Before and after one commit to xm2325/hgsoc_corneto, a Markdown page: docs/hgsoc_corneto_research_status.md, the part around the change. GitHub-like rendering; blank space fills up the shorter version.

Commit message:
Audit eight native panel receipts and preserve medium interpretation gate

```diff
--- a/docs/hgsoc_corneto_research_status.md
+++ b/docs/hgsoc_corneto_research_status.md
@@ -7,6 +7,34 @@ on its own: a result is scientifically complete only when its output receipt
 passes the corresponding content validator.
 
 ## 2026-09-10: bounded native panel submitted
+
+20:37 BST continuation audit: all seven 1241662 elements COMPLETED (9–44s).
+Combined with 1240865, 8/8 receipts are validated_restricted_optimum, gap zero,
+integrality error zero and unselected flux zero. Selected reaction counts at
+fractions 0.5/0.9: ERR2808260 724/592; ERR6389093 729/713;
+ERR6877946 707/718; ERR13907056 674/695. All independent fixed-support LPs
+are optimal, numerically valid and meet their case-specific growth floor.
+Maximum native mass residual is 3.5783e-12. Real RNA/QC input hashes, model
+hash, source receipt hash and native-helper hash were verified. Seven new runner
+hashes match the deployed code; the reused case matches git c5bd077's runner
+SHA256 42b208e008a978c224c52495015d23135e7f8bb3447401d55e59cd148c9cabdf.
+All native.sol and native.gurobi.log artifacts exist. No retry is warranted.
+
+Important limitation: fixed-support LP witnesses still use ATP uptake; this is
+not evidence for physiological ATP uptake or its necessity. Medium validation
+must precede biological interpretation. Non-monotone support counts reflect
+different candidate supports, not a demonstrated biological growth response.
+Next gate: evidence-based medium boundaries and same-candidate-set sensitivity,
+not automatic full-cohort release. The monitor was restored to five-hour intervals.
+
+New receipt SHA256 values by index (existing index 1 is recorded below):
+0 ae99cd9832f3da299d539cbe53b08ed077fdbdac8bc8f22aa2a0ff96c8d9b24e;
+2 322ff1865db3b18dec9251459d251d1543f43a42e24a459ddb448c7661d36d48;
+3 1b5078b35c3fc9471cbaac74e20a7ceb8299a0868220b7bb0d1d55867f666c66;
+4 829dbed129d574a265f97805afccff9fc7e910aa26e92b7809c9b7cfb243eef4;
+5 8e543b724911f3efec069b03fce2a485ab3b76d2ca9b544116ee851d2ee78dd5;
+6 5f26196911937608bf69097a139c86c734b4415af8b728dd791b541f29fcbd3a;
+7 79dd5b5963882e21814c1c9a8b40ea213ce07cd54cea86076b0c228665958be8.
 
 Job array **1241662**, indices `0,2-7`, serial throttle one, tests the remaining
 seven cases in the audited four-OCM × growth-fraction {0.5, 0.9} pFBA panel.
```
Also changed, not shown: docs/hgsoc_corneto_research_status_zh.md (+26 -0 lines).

________________________________________

• [EXERCISE AIM] Find every line in the records above that contains the word "panel", and copy each one.

• [ANSWER TO THIS EXERCISE]
Audit eight native panel receipts and preserve medium interpretation gate
 ## 2026-09-10: bounded native panel submitted
 seven cases in the audited four-OCM × growth-fraction {0.5, 0.9} pFBA panel.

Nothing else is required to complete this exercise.